According to SSI’s U.S. Presidential Pulse, the majority of respondents (56%) across France, Germany, the Netherlands and the United Kingdom paid “quite a lot of attention” or “some attention” to the U.S. presidential election campaign. Only 11% of respondents across the four countries indicated they have paid “a great deal of attention” to the election campaign.
The SSI Presidential Pulse QuickPoll was conducted amongst 3199 individuals aged 18 and older between Jan. 12-13, 2016. To coincide with this year’s presidential election, SSI will conduct ongoing surveys under its SSI Presidential Pulse program to provide real-time checks on the opinions of the voting public on candidate favorability.

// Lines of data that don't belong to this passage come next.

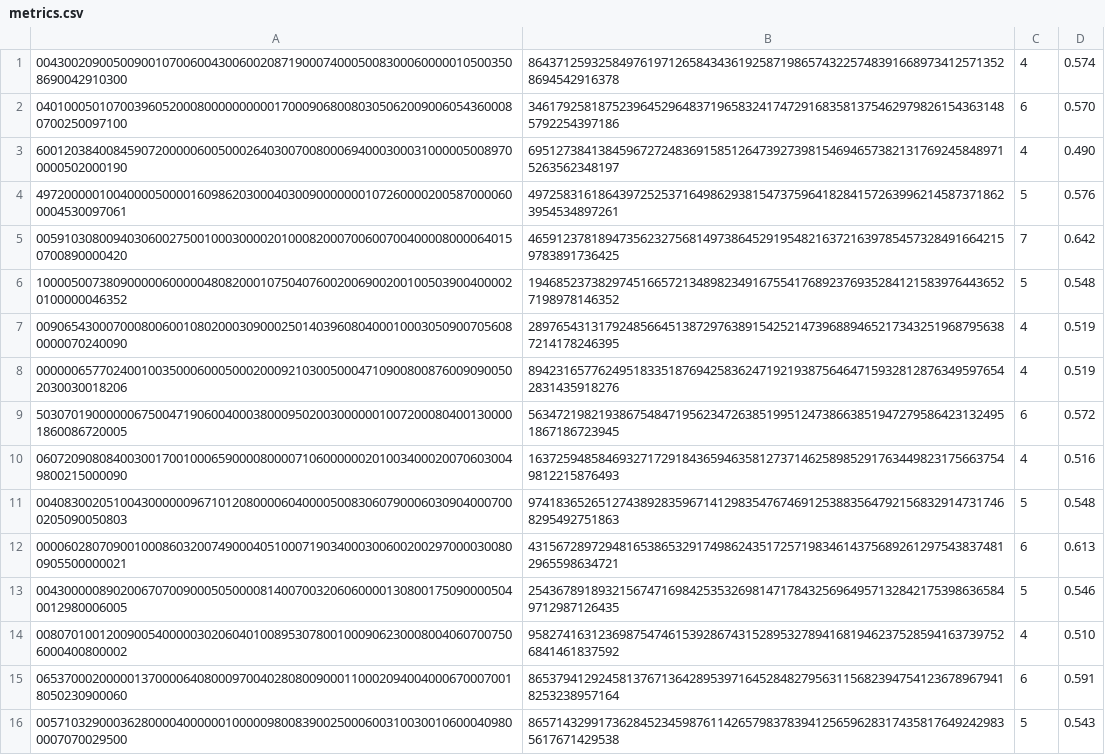
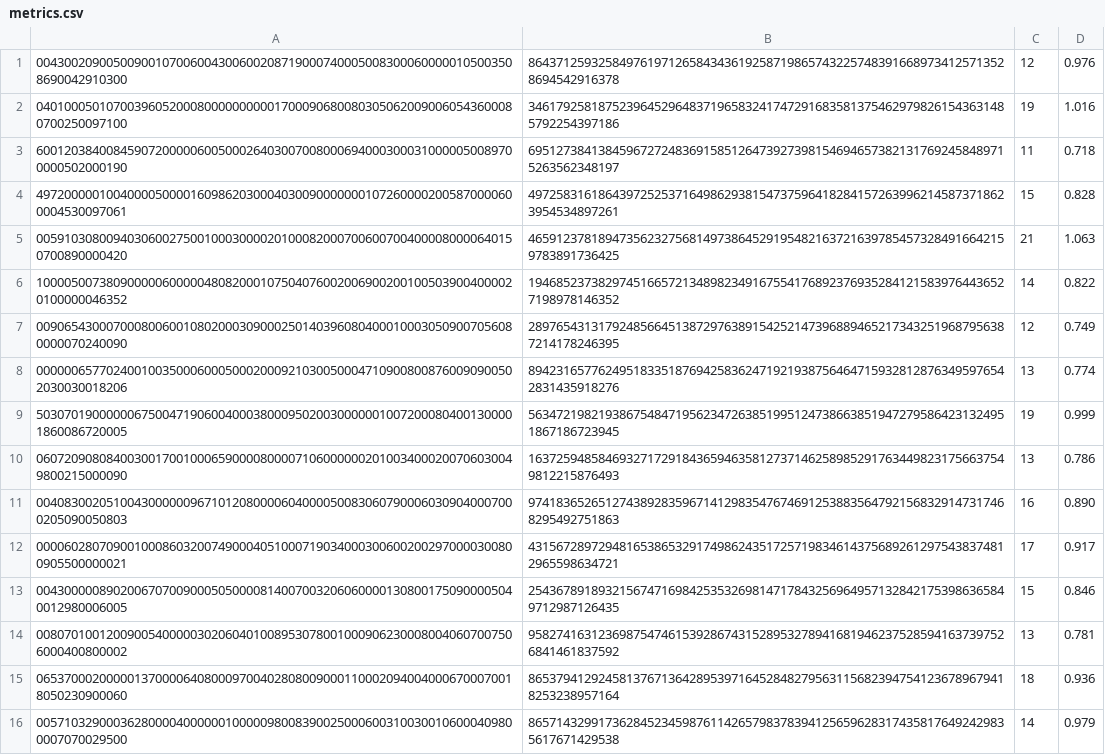
Before and after one commit to shelble2/EN605.417.FA, a CSV file: project/metrics.csv, drawn as a sheet; only a part is shown; the diff covers the shown part only.

Commit message:
updated metrics with async

```diff
--- a/project/metrics.csv
+++ b/project/metrics.csv
@@ -1,16 +1,16 @@
-004300209005009001070060043006002087190007400050083000600000105003508690042910300,864371259325849761971265843436192587198657432257483916689734125713528694542916378,4,0.574
-040100050107003960520008000000000017000906800803050620090060543600080700250097100,346179258187523964529648371965832417472916835813754629798261543631485792254397186,6,0.570
-600120384008459072000006005000264030070080006940003000310000050089700000502000190,695127384138459672724836915851264739273981546946573821317692458489715263562348197,4,0.490
-497200000100400005000016098620300040300900000001072600002005870000600004530097061,497258316186439725253716498629381547375964182841572639962145873718623954534897261,5,0.576
-005910308009403060027500100030000201000820007006007004000080000640150700890000420,465912378189473562327568149738645291954821637216397854573284916642159783891736425,7,0.642
-100005007380900000600000480820001075040760020069002001005039004000020100000046352,194685237382974516657213489823491675541768923769352841215839764436527198978146352,5,0.548
-009065430007000800600108020003090002501403960804000100030509007056080000070240090,289765431317924856645138729763891542521473968894652173432519687956387214178246395,4,0.519
-000000657702400100350006000500020009210300500047109008008760090900502030030018206,894231657762495183351876942583624719219387564647159328128763495976542831435918276,4,0.519
-503070190000006750047190600400038000950200300000010072000804001300001860086720005,563472198219386754847195623472638519951247386638519472795864231324951867186723945,6,0.572
-060720908084003001700100065900008000071060000002010034000200706030049800215000090,163725948584693271729184365946358127371462589852917634498231756637549812215876493,4,0.516
-004083002051004300000096710120800006040000500830607900060309040007000205090050803,974183652651274389283596714129835476746912538835647921568329147317468295492751863,5,0.548
-000060280709001000860320074900040510007190340003006002002970000300800905500000021,431567289729481653865329174986243517257198346143756892612975438374812965598634721,6,0.613
-004300000890200670700900050500008140070032060600001308001750900005040012980006005,254367891893215674716984253532698147178432569649571328421753986365849712987126435,5,0.546
-008070100120090054000003020604010089530780010009062300080040607007506000400800002,958274163123698754746153928674315289532789416819462375285941637397526841461837592,4,0.510
-065370002000001370000640800097004028080090001100020940040006700070018050230900060,865379412924581376713642895397164528482795631156823947541236789679418253238957164,6,0.591
-005710329000362800004000000100000980083900250006003100300106000409800007070029500,865714329917362845234598761142657983783941256596283174358176492429835617671429538,5,0.543
+004300209005009001070060043006002087190007400050083000600000105003508690042910300,864371259325849761971265843436192587198657432257483916689734125713528694542916378,12,0.976
+040100050107003960520008000000000017000906800803050620090060543600080700250097100,346179258187523964529648371965832417472916835813754629798261543631485792254397186,19,1.016
+600120384008459072000006005000264030070080006940003000310000050089700000502000190,695127384138459672724836915851264739273981546946573821317692458489715263562348197,11,0.718
+497200000100400005000016098620300040300900000001072600002005870000600004530097061,497258316186439725253716498629381547375964182841572639962145873718623954534897261,15,0.828
+005910308009403060027500100030000201000820007006007004000080000640150700890000420,465912378189473562327568149738645291954821637216397854573284916642159783891736425,21,1.063
+100005007380900000600000480820001075040760020069002001005039004000020100000046352,194685237382974516657213489823491675541768923769352841215839764436527198978146352,14,0.822
+009065430007000800600108020003090002501403960804000100030509007056080000070240090,289765431317924856645138729763891542521473968894652173432519687956387214178246395,12,0.749
+000000657702400100350006000500020009210300500047109008008760090900502030030018206,894231657762495183351876942583624719219387564647159328128763495976542831435918276,13,0.774
+503070190000006750047190600400038000950200300000010072000804001300001860086720005,563472198219386754847195623472638519951247386638519472795864231324951867186723945,19,0.999
+060720908084003001700100065900008000071060000002010034000200706030049800215000090,163725948584693271729184365946358127371462589852917634498231756637549812215876493,13,0.786
+004083002051004300000096710120800006040000500830607900060309040007000205090050803,974183652651274389283596714129835476746912538835647921568329147317468295492751863,16,0.890
+000060280709001000860320074900040510007190340003006002002970000300800905500000021,431567289729481653865329174986243517257198346143756892612975438374812965598634721,17,0.917
+004300000890200670700900050500008140070032060600001308001750900005040012980006005,254367891893215674716984253532698147178432569649571328421753986365849712987126435,15,0.846
+008070100120090054000003020604010089530780010009062300080040607007506000400800002,958274163123698754746153928674315289532789416819462375285941637397526841461837592,13,0.781
+065370002000001370000640800097004028080090001100020940040006700070018050230900060,865379412924581376713642895397164528482795631156823947541236789679418253238957164,18,0.936
+005710329000362800004000000100000980083900250006003100300106000409800007070029500,865714329917362845234598761142657983783941256596283174358176492429835617671429538,14,0.979
```
Also changed, not shown: 168 edited cells elsewhere in this file.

“When SSI reviewed the results on a country level respondents in the Netherlands (48%) were more likely to state they had not paid ‘very much attention’ or ‘no attention at all’ to the U.S. presidential election campaign than respondents in France (25%), Germany (28%), and the U.K. (31%),” said Jackie Lorch, vice president of knowledge management at SSI.
When asked which of the following candidates for U.S. president have they heard of, respondents were very aware of Hillary Clinton (90%) and Donald Trump (85%). Almost half (48%) of respondents had heard of Jeb Bush. No other candidate reaches 20% name recognition (SSI only asked about the top two Democrats and the top six Republicans).

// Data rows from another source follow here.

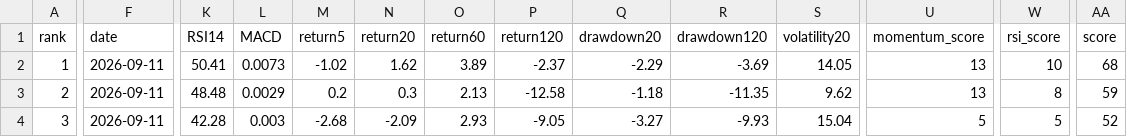
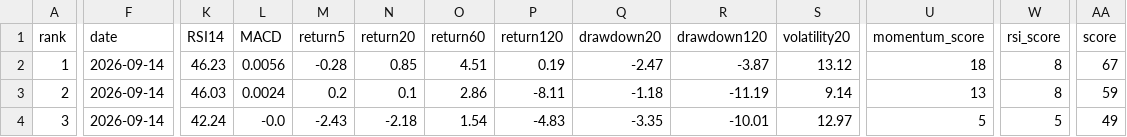
Before and after one commit to huming013-cyber/-quant-model, a CSV file: data/etf_result.csv, drawn as a sheet; only a part is shown, gaps mark what is left out; the diff covers the shown part only; the diff names each change by its address in the sheet, - before the commit and + after, or states it on an @@ line.

```diff
--- a/data/etf_result.csv
+++ b/data/etf_result.csv
-F2:F4 (date): 2026-09-11
+F2:F4 (date): 2026-09-14
-K2 (RSI14): 50.41
+K2 (RSI14): 46.23
-L2 (MACD): 0.0073
+L2 (MACD): 0.0056
-M2 (return5): -1.02
+M2 (return5): -0.28
-N2 (return20): 1.62
+N2 (return20): 0.85
-O2 (return60): 3.89
+O2 (return60): 4.51
-P2 (return120): -2.37
+P2 (return120): 0.19
-Q2 (drawdown20): -2.29
+Q2 (drawdown20): -2.47
-R2 (drawdown120): -3.69
+R2 (drawdown120): -3.87
-S2 (volatility20): 14.05
+S2 (volatility20): 13.12
-U2 (momentum_score): 13
+U2 (momentum_score): 18
-W2 (rsi_score): 10
+W2 (rsi_score): 8
-AA2 (score): 68
+AA2 (score): 67
-K3 (RSI14): 48.48
+K3 (RSI14): 46.03
-L3 (MACD): 0.0029
+L3 (MACD): 0.0024
-N3 (return20): 0.3
+N3 (return20): 0.1
-O3 (return60): 2.13
+O3 (return60): 2.86
-P3 (return120): -12.58
+P3 (return120): -8.11
-R3 (drawdown120): -11.35
+R3 (drawdown120): -11.19
-S3 (volatility20): 9.62
+S3 (volatility20): 9.14
-K4 (RSI14): 42.28
+K4 (RSI14): 42.24
-L4 (MACD): 0.003
+L4 (MACD): -0.0
-M4 (return5): -2.68
+M4 (return5): -2.43
-N4 (return20): -2.09
+N4 (return20): -2.18
-O4 (return60): 2.93
+O4 (return60): 1.54
-P4 (return120): -9.05
+P4 (return120): -4.83
-Q4 (drawdown20): -3.27
+Q4 (drawdown20): -3.35
-R4 (drawdown120): -9.93
+R4 (drawdown120): -10.01
-S4 (volatility20): 15.04
+S4 (volatility20): 12.97
-AA4 (score): 52
+AA4 (score): 49
```
Also changed, not shown: 3 edited cells elsewhere in this file, data/quant_result.csv, data/stock_result.csv.
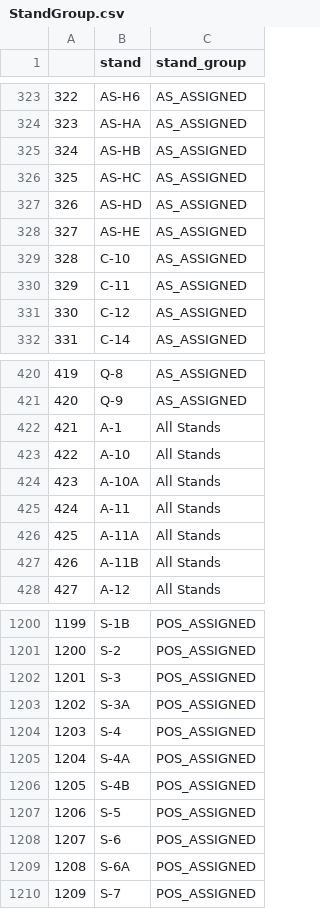
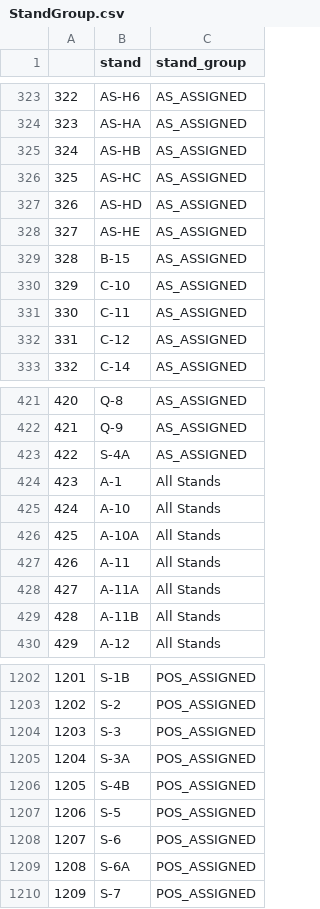
Before and after one commit to SEA-SteinbergW/sea_stands, a CSV file: StandGroup.csv, drawn as a sheet; only a part is shown, gaps mark what is left out; removed rows and columns are numbered as before the commit, all else as after; the diff names each change by its address in the sheet, - before the commit and + after, or states it on an @@ line.

```diff
--- a/StandGroup.csv
+++ b/StandGroup.csv
+row 329: 328 | B-15 | AS_ASSIGNED
@@ column A renumbered between rows 330 and 1205 @@
+row 423: 422 | S-4A | AS_ASSIGNED
-row 1204: 1203 | S-4 | POS_ASSIGNED
-row 1205: 1204 | S-4A | POS_ASSIGNED
```
Also changed, not shown: StandAccept.csv, StandGroup_Filtered.csv, 5 other files.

Across all four countries, 69% of respondents who have heard of Hillary Clinton indicated they have a favorable opinion of her. France (71%) and Germany (75%) were more likely to indicate they have a favorable opinion of Clinton than respondents in the Netherlands (66%) and the U.K. (64%).
Conversely, among respondents who have heard of Donald Trump, 71% indicated they had an unfavorable opinion of him. Germany (76%) and U.K. (72%) respondents were more likely to state they had an unfavorable opinion of Trump than respondents in France (68%) and the Netherlands (67%).
In fact, yesterday, the British Parliament held a debate over a petition calling for Donald Trump to be banned from the country. The debate did not produce any binding decisions.
“SSI asked our respondents, ‘Do you think Donald Trump should be banned from entering the U.K.?’ Overall, 38% of respondents did not think Donald Trump should be banned from entering the U.K.,” explained Lorch. Respondents in the U.K. (46%), were more likely than respondents in France (34%), Germany (33%) and the Netherlands (39%) to state they did not think Trump should be banned from the UK.
“In spite of the unfavorable opinion, only a quarter to a third of Europeans polled think Trump should be banned from the U.K. or from their own countries,” concluded Lorch. The majority of respondents in France (41%), Germany (41%), and the Netherlands (46%) stated they did not think Trump should be banned from their country.